Larry heard the garda mutter under his breath. Eddie grappled with the legs, lost his footing, slipped and went down, soaking himself in the process. Taking this as his cue, Larry removed his own coat and went to help.
Between them they managed to haul Gully Donovan's body out of the water. They carried him up the bank and onto the track.
Larry stood up and stared at the boy's claggy eyes. He located his hip flask, opened it and took a slug, felt his guts roil as he passed it to Eddie, who took more than a mouthful.
Gully's face was bloated and mottled, marbled almost. Donovan's shoulders shook as he slid his hands under the boy's shoulders and lifted him onto his lap. The head rolled back, revealing a wound that made Larry gasp. The garda, still holding Lulu, staggered back and managed to make it to the rocks before he vomited.
Days in the water, Larry thought, taking another slug, feeling the liquid burn hot and settle his bile. Sure how could it look any different?
Donovan cradled his son's head in his lap, smoothing back strands of black hair from Gully's forehead. Without being asked, Eddie fetched his coat from the briars and draped it over Donovan's shoulders.
‘Here, put this on you. You're frozen.'
‘Look what they did to him, lads,' Donovan said, his voice wretched. ‘Look what they did, oh look what the bastards did to my boy.'

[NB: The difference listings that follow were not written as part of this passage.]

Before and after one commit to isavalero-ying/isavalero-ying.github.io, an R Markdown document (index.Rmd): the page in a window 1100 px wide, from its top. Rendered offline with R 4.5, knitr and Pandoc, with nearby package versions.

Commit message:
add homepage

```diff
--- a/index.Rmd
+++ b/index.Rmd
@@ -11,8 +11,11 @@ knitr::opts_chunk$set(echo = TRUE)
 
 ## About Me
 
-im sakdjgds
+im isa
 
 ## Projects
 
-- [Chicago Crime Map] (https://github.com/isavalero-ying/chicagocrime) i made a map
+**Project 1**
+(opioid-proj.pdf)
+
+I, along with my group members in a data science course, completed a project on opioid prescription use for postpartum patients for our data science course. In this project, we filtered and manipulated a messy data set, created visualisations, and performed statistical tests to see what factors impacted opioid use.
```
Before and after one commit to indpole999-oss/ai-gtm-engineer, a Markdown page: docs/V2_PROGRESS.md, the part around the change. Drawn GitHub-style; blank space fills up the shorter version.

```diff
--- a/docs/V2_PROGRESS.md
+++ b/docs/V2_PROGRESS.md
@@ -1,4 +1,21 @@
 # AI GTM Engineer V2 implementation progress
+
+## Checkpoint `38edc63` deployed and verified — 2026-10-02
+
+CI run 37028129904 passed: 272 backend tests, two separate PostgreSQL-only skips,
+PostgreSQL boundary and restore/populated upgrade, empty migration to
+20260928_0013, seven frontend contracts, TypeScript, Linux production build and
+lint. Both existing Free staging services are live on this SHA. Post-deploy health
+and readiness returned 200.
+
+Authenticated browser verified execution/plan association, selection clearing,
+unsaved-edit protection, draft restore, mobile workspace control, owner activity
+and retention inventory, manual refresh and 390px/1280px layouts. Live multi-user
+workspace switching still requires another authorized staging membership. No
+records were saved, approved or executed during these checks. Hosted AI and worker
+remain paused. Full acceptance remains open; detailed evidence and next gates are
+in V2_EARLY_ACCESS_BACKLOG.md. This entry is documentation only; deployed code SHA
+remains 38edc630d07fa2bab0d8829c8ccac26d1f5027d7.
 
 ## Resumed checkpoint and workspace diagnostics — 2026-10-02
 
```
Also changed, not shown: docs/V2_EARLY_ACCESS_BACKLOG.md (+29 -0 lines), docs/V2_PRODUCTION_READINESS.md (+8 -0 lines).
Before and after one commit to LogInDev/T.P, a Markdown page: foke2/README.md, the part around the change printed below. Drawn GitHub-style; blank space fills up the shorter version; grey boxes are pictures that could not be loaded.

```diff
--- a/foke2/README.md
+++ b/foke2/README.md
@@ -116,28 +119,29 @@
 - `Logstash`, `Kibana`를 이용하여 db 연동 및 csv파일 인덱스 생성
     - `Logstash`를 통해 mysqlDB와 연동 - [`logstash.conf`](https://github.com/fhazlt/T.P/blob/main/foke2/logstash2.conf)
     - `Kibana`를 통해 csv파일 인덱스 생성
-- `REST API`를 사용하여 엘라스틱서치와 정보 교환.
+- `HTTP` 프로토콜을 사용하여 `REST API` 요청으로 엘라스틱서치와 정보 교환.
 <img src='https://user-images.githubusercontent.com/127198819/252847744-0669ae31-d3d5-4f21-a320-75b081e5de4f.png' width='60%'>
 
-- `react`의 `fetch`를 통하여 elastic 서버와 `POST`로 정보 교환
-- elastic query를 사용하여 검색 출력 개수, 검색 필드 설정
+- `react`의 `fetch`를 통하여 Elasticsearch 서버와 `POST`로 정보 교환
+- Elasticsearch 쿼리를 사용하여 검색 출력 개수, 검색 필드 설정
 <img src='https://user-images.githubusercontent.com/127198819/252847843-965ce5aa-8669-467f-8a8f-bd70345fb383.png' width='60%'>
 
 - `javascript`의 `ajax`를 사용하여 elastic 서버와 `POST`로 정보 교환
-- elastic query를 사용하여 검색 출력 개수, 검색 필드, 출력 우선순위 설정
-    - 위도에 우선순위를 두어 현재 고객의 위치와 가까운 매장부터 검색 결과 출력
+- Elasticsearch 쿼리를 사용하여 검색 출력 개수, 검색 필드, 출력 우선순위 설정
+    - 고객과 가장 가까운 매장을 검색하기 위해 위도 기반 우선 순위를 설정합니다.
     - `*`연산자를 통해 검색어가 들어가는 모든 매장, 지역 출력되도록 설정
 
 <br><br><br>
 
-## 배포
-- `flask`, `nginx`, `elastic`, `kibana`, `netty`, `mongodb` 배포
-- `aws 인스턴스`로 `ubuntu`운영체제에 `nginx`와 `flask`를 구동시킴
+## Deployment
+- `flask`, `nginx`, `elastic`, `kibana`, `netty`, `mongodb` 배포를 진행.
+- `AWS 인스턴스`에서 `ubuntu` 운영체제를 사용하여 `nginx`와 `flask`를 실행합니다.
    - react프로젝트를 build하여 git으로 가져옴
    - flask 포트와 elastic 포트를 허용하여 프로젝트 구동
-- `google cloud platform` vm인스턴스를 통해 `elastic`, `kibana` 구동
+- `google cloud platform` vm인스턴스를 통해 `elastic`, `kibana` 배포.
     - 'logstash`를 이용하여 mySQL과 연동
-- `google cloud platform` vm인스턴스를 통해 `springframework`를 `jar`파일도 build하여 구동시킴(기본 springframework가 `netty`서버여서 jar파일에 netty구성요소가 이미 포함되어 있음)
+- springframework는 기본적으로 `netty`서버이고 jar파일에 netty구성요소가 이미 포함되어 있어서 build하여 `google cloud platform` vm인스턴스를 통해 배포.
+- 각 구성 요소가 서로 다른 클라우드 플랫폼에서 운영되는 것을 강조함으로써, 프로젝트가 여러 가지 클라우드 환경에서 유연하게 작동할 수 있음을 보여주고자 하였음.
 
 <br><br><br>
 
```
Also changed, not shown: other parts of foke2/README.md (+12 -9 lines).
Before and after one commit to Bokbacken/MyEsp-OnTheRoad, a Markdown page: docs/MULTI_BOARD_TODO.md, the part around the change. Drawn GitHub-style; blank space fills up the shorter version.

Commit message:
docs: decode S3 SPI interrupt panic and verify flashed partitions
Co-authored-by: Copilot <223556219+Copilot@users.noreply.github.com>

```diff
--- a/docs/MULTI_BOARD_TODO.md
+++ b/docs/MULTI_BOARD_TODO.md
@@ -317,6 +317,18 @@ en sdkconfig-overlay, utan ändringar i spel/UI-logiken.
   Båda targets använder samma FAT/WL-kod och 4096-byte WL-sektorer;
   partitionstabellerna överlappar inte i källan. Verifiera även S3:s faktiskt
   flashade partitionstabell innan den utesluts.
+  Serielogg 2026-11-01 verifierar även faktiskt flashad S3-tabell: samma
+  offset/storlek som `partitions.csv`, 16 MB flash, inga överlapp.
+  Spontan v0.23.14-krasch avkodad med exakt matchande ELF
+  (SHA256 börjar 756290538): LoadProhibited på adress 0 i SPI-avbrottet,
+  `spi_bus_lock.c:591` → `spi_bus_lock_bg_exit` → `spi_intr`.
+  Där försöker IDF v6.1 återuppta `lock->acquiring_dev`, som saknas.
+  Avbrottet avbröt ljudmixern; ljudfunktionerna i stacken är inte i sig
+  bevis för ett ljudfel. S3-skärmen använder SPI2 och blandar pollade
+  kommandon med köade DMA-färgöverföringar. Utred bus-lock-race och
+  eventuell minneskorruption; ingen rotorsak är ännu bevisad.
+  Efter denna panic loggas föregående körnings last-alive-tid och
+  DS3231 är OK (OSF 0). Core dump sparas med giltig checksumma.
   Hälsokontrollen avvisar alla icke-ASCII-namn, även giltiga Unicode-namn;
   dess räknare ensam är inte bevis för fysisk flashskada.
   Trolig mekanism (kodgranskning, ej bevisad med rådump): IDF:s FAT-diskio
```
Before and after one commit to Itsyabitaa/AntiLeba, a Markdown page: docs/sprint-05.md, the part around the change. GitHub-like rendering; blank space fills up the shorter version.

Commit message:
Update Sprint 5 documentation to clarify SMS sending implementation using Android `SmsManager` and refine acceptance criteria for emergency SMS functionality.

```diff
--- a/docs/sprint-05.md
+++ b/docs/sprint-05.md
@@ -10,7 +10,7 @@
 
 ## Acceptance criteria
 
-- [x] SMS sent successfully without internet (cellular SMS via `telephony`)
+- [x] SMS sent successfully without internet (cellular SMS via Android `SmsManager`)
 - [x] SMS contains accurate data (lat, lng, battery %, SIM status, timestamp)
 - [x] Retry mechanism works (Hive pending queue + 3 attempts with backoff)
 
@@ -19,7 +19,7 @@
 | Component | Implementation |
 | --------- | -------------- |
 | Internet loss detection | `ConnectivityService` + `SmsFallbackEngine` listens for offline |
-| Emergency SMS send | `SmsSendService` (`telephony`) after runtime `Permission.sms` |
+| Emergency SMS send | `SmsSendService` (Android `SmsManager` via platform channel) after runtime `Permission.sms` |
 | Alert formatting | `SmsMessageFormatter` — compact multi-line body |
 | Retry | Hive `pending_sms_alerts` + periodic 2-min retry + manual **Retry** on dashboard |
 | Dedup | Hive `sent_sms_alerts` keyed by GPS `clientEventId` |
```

Larry lowered his head, embarrassed to be witness to this grief. His hands dangled uselessly by his side and no words of comfort came to him, no soothing gesture. Donovan continued to cradle his son's remains. After a while, Lulu began to whine and then to bark; she kept it up until Eddie yanked the lead from the garda's hand and gave her a quick kick in the ribs. With that, she fell silent.